Other Practice Standards
Last Updated June 2011
This Emergency Planning Practice Standard is an emergency contingency plan with an emphasis on continuing service. Have you considered what imminent disaster you are most likely to encounter? Everyone has incurred an interruption of electrical service, but what if it lasted for several days? Fire is the most common of all business disasters, but consider how you would handle a hurricane, tornado, flood, missing residents, or terrorist attack.

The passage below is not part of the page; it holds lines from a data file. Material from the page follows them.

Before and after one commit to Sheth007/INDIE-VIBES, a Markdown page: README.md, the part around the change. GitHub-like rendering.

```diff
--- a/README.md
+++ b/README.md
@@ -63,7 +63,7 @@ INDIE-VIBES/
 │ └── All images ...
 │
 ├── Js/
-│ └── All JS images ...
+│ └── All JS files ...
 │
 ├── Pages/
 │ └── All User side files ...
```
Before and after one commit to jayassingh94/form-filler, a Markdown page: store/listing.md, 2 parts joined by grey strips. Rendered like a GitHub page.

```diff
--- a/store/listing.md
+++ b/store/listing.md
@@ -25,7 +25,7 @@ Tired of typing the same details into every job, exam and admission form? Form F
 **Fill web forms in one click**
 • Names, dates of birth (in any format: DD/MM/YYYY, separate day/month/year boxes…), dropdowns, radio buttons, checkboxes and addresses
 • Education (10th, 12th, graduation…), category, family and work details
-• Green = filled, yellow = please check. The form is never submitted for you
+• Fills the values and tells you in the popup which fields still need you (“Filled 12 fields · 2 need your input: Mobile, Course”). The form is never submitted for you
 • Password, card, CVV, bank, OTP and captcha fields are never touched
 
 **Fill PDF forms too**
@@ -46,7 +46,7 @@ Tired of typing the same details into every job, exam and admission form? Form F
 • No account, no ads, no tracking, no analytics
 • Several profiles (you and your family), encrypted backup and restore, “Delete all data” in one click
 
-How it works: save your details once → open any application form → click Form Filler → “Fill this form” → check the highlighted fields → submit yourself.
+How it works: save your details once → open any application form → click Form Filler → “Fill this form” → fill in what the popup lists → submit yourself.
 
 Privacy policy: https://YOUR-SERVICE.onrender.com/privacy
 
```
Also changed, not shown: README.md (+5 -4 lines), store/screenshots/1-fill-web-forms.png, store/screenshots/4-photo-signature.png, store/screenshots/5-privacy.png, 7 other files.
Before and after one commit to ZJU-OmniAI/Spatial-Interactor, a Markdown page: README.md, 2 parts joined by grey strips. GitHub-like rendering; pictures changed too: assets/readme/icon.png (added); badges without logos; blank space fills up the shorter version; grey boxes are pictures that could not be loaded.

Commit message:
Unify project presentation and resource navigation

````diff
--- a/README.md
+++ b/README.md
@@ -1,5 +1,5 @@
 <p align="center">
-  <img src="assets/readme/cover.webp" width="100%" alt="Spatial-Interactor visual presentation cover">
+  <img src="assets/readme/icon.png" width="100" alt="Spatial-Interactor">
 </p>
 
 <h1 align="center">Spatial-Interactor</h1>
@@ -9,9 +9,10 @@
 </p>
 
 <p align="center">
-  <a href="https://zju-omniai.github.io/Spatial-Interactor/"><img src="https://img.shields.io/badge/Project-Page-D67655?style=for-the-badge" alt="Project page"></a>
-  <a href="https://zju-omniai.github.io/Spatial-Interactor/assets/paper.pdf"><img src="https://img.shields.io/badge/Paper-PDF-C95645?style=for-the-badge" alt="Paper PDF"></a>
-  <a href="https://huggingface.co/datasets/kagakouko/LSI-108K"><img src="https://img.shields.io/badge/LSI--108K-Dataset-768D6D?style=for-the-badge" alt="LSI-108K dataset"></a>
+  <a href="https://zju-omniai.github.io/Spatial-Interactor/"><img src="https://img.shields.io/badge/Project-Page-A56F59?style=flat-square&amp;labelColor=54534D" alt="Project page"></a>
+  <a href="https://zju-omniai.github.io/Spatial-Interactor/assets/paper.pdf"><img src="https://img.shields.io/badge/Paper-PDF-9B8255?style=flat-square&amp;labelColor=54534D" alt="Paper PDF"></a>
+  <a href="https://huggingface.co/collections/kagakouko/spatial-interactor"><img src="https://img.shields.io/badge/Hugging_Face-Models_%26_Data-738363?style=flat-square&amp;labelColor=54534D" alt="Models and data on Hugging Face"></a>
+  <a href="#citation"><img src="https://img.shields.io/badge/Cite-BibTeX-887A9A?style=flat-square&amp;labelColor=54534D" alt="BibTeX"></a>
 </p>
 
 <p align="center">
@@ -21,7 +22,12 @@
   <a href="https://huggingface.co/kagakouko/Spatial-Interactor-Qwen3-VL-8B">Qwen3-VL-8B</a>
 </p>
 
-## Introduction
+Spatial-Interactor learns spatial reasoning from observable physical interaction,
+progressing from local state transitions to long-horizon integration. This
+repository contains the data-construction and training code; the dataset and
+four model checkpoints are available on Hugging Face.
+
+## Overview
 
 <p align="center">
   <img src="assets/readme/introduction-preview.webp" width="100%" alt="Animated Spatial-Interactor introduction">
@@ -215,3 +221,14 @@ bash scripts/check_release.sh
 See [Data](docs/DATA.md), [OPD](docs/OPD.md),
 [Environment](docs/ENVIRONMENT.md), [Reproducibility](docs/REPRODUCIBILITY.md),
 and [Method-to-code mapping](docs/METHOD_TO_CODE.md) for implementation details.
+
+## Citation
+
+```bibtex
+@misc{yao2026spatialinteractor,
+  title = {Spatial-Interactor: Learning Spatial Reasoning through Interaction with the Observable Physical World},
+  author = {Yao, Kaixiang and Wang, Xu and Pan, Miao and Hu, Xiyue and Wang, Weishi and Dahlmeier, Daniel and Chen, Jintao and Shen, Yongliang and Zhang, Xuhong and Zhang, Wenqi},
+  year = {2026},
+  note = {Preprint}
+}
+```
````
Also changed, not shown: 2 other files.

The list of disasters could go on and on, but the basic principles covered below will be pertinent in most cases.
Ask yourself, "Are we adequately prepared to continue service in any kind of disaster?" If not, enlist an interdisciplinary team to assist in creating a plan that focuses on preparedness, ease of implementation, sustainability, and recovery.
The certified dietary manager (CDM) shall ensure that an emergency continuity plan is in place that covers customers, employees, facilities, power, communications, materials, and technology.
1.1 Planning for an emergency includes knowing the regulations or guidelines for disaster planning for your own state, county, or city.
1.2 Your facility emergency plan is included in the city, county, or state evacuation plans.
1.3 Planning for an emergency includes considering risks from natural disasters as well as man-made disasters such as chemical spills, biological contamination, workplace violence, fire, and computer-virus attack.
1.4 The emergency plan includes an evaluation plan.
1.5 The emergency plan includes consideration for employees and employees’ families, including pets.
1.6 All vendors with whom business is conducted also have an emergency plan in place.
1.7 The emergency plan includes reviewing insurance coverage and who is responsible for proper documentation including, but not limited to, pictures and recording food service department losses.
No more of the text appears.